[User interface change data]
--- START ---
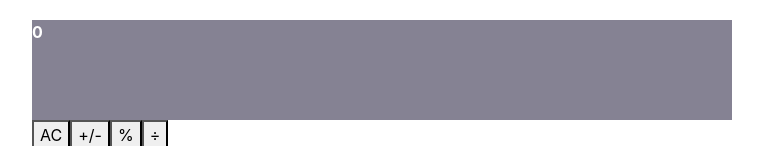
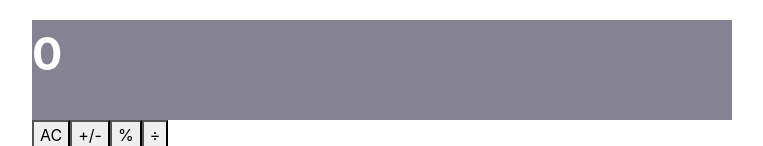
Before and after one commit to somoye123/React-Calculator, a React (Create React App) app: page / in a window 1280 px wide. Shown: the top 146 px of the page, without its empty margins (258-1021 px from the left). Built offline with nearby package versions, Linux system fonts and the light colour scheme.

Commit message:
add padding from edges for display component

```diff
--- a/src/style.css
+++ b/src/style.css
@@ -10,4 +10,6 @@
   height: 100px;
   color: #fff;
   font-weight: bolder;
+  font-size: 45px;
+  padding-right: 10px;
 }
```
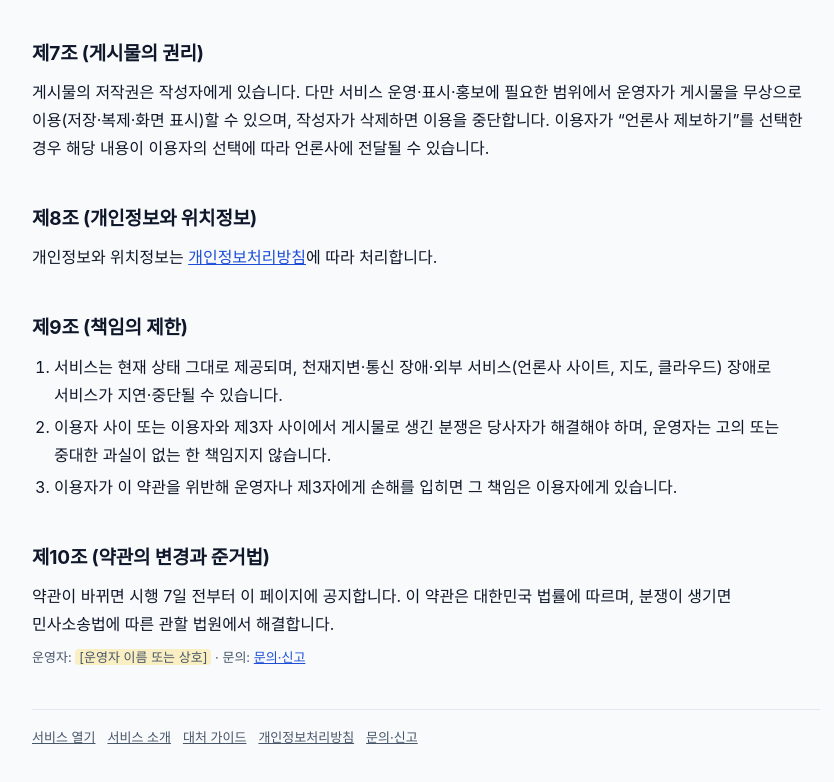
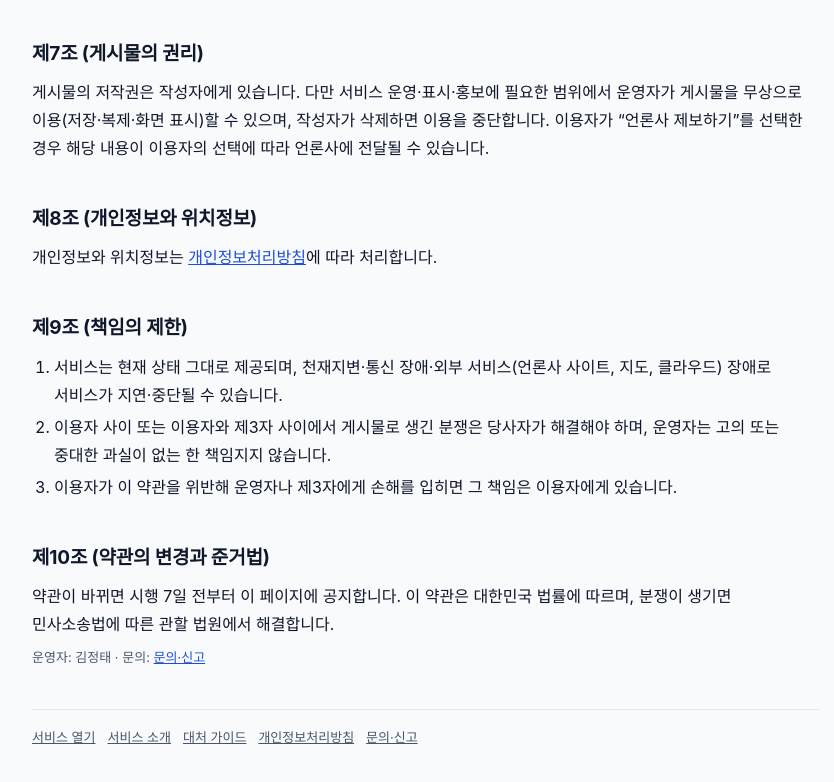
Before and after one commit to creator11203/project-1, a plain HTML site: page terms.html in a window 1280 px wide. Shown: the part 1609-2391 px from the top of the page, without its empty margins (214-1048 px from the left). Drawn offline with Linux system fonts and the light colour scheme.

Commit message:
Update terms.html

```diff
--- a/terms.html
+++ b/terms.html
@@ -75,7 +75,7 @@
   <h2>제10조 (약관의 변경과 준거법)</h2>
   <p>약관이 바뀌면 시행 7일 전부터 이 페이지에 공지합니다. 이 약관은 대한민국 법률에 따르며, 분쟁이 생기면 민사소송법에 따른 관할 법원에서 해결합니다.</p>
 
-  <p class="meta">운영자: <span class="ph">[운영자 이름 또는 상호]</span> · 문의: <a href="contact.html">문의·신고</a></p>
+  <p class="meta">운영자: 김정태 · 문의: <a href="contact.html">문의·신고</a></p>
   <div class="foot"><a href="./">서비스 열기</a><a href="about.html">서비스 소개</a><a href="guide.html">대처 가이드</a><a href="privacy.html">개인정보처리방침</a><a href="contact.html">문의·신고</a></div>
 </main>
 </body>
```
--- END ---
WHAT YOU ARE ASKED TO DO: With the images left out, output all the entries above exactly.

EXERCISE SOLUTION:
Before and after one commit to somoye123/React-Calculator, a React (Create React App) app: page / in a window 1280 px wide. Shown: the top 146 px of the page, without its empty margins (258-1021 px from the left). Built offline with nearby package versions, Linux system fonts and the light colour scheme.

Commit message:
add padding from edges for display component

```diff
--- a/src/style.css
+++ b/src/style.css
@@ -10,4 +10,6 @@
   height: 100px;
   color: #fff;
   font-weight: bolder;
+  font-size: 45px;
+  padding-right: 10px;
 }
```
Before and after one commit to creator11203/project-1, a plain HTML site: page terms.html in a window 1280 px wide. Shown: the part 1609-2391 px from the top of the page, without its empty margins (214-1048 px from the left). Drawn offline with Linux system fonts and the light colour scheme.

Commit message:
Update terms.html

```diff
--- a/terms.html
+++ b/terms.html
@@ -75,7 +75,7 @@
   <h2>제10조 (약관의 변경과 준거법)</h2>
   <p>약관이 바뀌면 시행 7일 전부터 이 페이지에 공지합니다. 이 약관은 대한민국 법률에 따르며, 분쟁이 생기면 민사소송법에 따른 관할 법원에서 해결합니다.</p>
 
-  <p class="meta">운영자: <span class="ph">[운영자 이름 또는 상호]</span> · 문의: <a href="contact.html">문의·신고</a></p>
+  <p class="meta">운영자: 김정태 · 문의: <a href="contact.html">문의·신고</a></p>
   <div class="foot"><a href="./">서비스 열기</a><a href="about.html">서비스 소개</a><a href="guide.html">대처 가이드</a><a href="privacy.html">개인정보처리방침</a><a href="contact.html">문의·신고</a></div>
 </main>
 </body>
```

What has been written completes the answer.